*** Opening of Study material ***

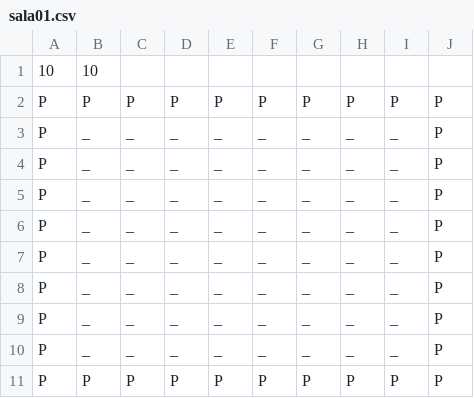
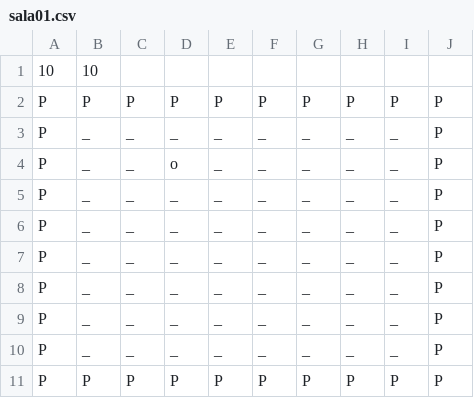
Before and after one commit to VictorDominguite/Wumboss, a CSV file: data/sala01.csv, drawn as a sheet.

```diff
--- a/data/sala01.csv
+++ b/data/sala01.csv
@@ -3,3 +3,3 @@ P,P,P,P,P,P,P,P,P,P
 P,_,_,_,_,_,_,_,_,P
-P,_,_,_,_,_,_,_,_,P
+P,_,_,o,_,_,_,_,_,P
 P,_,_,_,_,_,_,_,_,P
```
Also changed, not shown: 16 other files.
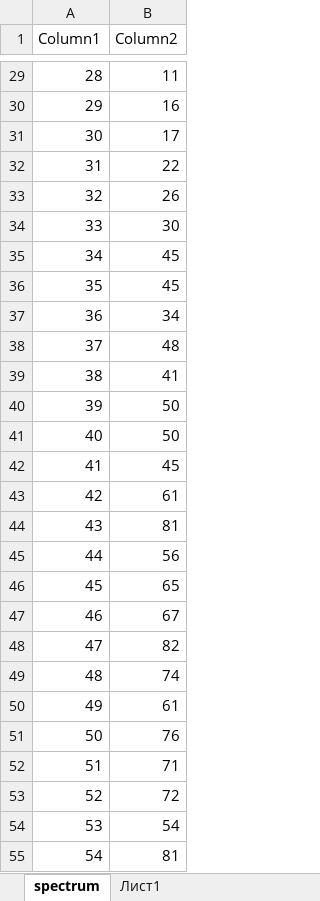
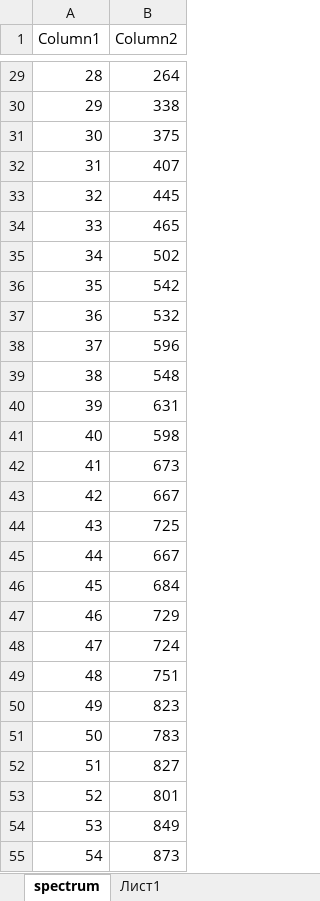
Before and after one commit to Am6er/nanopro, an Excel workbook: view.xlsx, sheet spectrum, drawn as a sheet; only a part is shown, gaps mark what is left out; values as stored, in another font and other column widths than the file's, no borders; charts and pictures and table styles not drawn; the diff covers the shown part only; the diff names each change by its address in the sheet, - before the commit and + after, or states it on an @@ line.

```diff
--- a/view.xlsx (sheet spectrum)
+++ b/view.xlsx (sheet spectrum)
-B29 (Column2): 11
+B29 (Column2): 264
-B30 (Column2): 16
+B30 (Column2): 338
-B31 (Column2): 17
+B31 (Column2): 375
-B32 (Column2): 22
+B32 (Column2): 407
-B33 (Column2): 26
+B33 (Column2): 445
-B34 (Column2): 30
+B34 (Column2): 465
-B35 (Column2): 45
+B35 (Column2): 502
-B36 (Column2): 45
+B36 (Column2): 542
-B37 (Column2): 34
+B37 (Column2): 532
-B38 (Column2): 48
+B38 (Column2): 596
-B39 (Column2): 41
+B39 (Column2): 548
-B40 (Column2): 50
+B40 (Column2): 631
-B41 (Column2): 50
+B41 (Column2): 598
-B42 (Column2): 45
+B42 (Column2): 673
-B43 (Column2): 61
+B43 (Column2): 667
-B44 (Column2): 81
+B44 (Column2): 725
-B45 (Column2): 56
+B45 (Column2): 667
-B46 (Column2): 65
+B46 (Column2): 684
-B47 (Column2): 67
+B47 (Column2): 729
-B48 (Column2): 82
+B48 (Column2): 724
-B49 (Column2): 74
+B49 (Column2): 751
-B50 (Column2): 61
+B50 (Column2): 823
-B51 (Column2): 76
+B51 (Column2): 783
-B52 (Column2): 71
+B52 (Column2): 827
-B53 (Column2): 72
+B53 (Column2): 801
-B54 (Column2): 54
+B54 (Column2): 849
-B55 (Column2): 81
+B55 (Column2): 873
```
Also changed, not shown: 1273 edited cells elsewhere in this sheet, charts or pictures, 3 other files.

*** Close of Study material ***

-- Exercise objective --
Although the records include pictures, the copy should reproduce every line exactly and none of the pictures.

-- Worked solution --
Before and after one commit to VictorDominguite/Wumboss, a CSV file: data/sala01.csv, drawn as a sheet.

```diff
--- a/data/sala01.csv
+++ b/data/sala01.csv
@@ -3,3 +3,3 @@ P,P,P,P,P,P,P,P,P,P
 P,_,_,_,_,_,_,_,_,P
-P,_,_,_,_,_,_,_,_,P
+P,_,_,o,_,_,_,_,_,P
 P,_,_,_,_,_,_,_,_,P
```
Also changed, not shown: 16 other files.
Before and after one commit to Am6er/nanopro, an Excel workbook: view.xlsx, sheet spectrum, drawn as a sheet; only a part is shown, gaps mark what is left out; values as stored, in another font and other column widths than the file's, no borders; charts and pictures and table styles not drawn; the diff covers the shown part only; the diff names each change by its address in the sheet, - before the commit and + after, or states it on an @@ line.

```diff
--- a/view.xlsx (sheet spectrum)
+++ b/view.xlsx (sheet spectrum)
-B29 (Column2): 11
+B29 (Column2): 264
-B30 (Column2): 16
+B30 (Column2): 338
-B31 (Column2): 17
+B31 (Column2): 375
-B32 (Column2): 22
+B32 (Column2): 407
-B33 (Column2): 26
+B33 (Column2): 445
-B34 (Column2): 30
+B34 (Column2): 465
-B35 (Column2): 45
+B35 (Column2): 502
-B36 (Column2): 45
+B36 (Column2): 542
-B37 (Column2): 34
+B37 (Column2): 532
-B38 (Column2): 48
+B38 (Column2): 596
-B39 (Column2): 41
+B39 (Column2): 548
-B40 (Column2): 50
+B40 (Column2): 631
-B41 (Column2): 50
+B41 (Column2): 598
-B42 (Column2): 45
+B42 (Column2): 673
-B43 (Column2): 61
+B43 (Column2): 667
-B44 (Column2): 81
+B44 (Column2): 725
-B45 (Column2): 56
+B45 (Column2): 667
-B46 (Column2): 65
+B46 (Column2): 684
-B47 (Column2): 67
+B47 (Column2): 729
-B48 (Column2): 82
+B48 (Column2): 724
-B49 (Column2): 74
+B49 (Column2): 751
-B50 (Column2): 61
+B50 (Column2): 823
-B51 (Column2): 76
+B51 (Column2): 783
-B52 (Column2): 71
+B52 (Column2): 827
-B53 (Column2): 72
+B53 (Column2): 801
-B54 (Column2): 54
+B54 (Column2): 849
-B55 (Column2): 81
+B55 (Column2): 873
```
Also changed, not shown: 1273 edited cells elsewhere in this sheet, charts or pictures, 3 other files.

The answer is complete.